The story revolves around a young African king who is cast out from his family “into an unforgiving world.” To reclaim his throne and self-identity he must recognize himself, find out who he really is and also revisit the lessons of the past handed down by his ancestors. The album is rich in visual imagery, powerful commentary on womanhood, insights on nurturing and mothering and a jaw-dropping-screaming loud wardrobe, amazing choreography and cinematography that is breath-taking and simply spectacular.
The film is replete with lyrics that praise the black-skin and the indigenous culture. “Bless the body born celestial, beautiful in dark matter,” says Beyoncé over images of the baby’s first days on Earth. “Black is the color of my true love’s skin. Coils and hair catching centuries of prayer spread through smoke. You are welcome to come home to yourself. Let Black be synonymous with glory.” The album features global artists like Lord Afrixana and Wizkid. Kendrick Lamar, Pharrell Williams, Childish Gambino, Jay-Z also make an appearance to dole out lessons through songs that are fitting and melodious. The film is beautifully interwoven with the poetry of Warsan Shire and dialogue from The Lion King. Lupita Nyong’o, former Destiny’s Child bandmate Kelly Rowland, Naomi Campbell and Beyoncé‘s mother Tina Knowles-Lawson also make an appearance in the film’s catchiest number, Brown Skin Girl, an ode to Black women. Her children Blue Ivy and twins Rumi and Sir are also featured in Black Is King and the film is dedicated to the singer’s only son, Sir.
The film has been shot all over the globe right from New York, Los Angeles, South Africa, West Africa, London and Belgium. It is cinematically mesmerizing and has long shots of some of the most remarkable natural wonders and exotic locations. Black Is King took almost a year to film and is co-directed by Kwasi Fordjour, creative director at Beyoncé's Parkwood Entertainment. Other director credits include Emmanuel Adjei, Blitz Bazawule, Pierre Debusschere, Jenn Nkiru, Ibra Ake, Dikayl Rimmasch, Jake Nava and Dafe Oboro.

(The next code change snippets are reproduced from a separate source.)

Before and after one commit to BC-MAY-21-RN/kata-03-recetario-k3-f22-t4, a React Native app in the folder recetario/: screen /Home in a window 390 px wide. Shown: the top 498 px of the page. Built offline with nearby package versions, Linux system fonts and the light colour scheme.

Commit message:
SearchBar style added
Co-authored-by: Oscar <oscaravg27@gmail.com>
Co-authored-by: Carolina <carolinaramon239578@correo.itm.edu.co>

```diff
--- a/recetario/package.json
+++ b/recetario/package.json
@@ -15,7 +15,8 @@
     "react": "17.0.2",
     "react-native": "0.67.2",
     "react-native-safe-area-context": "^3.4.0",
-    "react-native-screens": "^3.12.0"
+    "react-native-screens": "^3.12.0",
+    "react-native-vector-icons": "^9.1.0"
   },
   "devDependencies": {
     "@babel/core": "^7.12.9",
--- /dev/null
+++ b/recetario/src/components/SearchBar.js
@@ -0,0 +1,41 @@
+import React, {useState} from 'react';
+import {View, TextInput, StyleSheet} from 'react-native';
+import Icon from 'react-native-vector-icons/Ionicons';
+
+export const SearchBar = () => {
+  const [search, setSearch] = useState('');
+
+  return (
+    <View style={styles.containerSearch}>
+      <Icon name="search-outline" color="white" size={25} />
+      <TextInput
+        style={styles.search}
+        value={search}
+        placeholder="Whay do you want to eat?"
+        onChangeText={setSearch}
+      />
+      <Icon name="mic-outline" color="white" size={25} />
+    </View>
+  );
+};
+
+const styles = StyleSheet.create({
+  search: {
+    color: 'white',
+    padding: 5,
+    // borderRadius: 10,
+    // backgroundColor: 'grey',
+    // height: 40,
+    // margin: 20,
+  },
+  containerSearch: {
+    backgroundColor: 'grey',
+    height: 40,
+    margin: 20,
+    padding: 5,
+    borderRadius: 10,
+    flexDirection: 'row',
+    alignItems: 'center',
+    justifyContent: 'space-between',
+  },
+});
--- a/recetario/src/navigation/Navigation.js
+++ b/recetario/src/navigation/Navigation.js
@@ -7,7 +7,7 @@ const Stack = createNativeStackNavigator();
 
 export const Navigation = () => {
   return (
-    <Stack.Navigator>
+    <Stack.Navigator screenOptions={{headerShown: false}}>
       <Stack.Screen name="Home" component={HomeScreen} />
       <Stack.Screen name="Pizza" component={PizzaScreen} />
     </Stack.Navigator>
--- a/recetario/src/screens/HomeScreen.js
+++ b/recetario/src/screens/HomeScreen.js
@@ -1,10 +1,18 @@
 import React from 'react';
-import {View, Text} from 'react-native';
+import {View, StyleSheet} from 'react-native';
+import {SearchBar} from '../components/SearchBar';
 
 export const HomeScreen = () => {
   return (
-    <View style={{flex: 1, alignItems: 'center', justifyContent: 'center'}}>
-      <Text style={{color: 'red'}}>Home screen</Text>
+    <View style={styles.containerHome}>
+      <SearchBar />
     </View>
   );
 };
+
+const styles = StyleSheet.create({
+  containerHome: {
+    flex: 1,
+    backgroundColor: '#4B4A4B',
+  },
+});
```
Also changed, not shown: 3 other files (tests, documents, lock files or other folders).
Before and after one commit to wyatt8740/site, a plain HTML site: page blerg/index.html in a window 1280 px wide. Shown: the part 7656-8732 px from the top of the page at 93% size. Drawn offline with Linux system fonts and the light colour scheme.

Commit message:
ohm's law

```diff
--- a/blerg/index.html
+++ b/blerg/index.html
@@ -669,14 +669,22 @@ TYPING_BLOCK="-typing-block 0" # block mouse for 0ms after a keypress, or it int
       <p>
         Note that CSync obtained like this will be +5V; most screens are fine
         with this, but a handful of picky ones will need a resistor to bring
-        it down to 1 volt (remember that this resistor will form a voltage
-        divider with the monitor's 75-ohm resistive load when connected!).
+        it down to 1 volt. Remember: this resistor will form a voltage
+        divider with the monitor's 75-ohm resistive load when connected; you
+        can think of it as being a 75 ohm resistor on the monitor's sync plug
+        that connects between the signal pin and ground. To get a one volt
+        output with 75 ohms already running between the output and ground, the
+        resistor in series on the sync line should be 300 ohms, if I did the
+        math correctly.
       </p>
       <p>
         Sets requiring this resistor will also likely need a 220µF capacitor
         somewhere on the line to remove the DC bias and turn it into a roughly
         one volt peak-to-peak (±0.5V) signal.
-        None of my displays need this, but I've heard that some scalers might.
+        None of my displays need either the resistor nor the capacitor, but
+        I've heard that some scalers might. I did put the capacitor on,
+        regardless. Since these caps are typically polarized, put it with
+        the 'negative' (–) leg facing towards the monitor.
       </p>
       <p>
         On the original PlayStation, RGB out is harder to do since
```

Beyoncé’s Black Is King presents Black as more that R&B and hiphop and red and purple costumes. It is raw, it is earthy and it has its own character. Black Is King is Beyoncé’s show and yet it is not. She appears pretty often on the scene but never overpowers the narrative and therein lies the beauty of it. Her wardrobe is reflective of the song and the emotion she wants to be depicted. It is not racy or sensual, yet it is godlike, ethereal as well as on point. The film has several Biblical references yet has a secular tone as it imbibes other traditions as well. It urges the Black community to think outside the religion box that Americanization forced them into. A voiceover in the album says, “You can’t wear a crown with your head down. I can’t say I believe in God and call myself a child of God and then not see myself as a God.” The film calls Black people to think themselves as equals and not parrot the line of being the vessels of God.
Black Is King is not perfect and might not appeal to many people given its main aim of reflecting the Black diaspora. However, it makes you applaud Beyoncé for going above and beyond the chalked out box and trying to make people break the shackles. It will give everyone the inspiration to take their rightful place in the Circle of Life. Black Is King is a stunning visual display of a riot of colours, imagery and symbolism and is a very watchable and highly recommended piece of art.
PeepingMoon.com gives Black Is King 4 Moons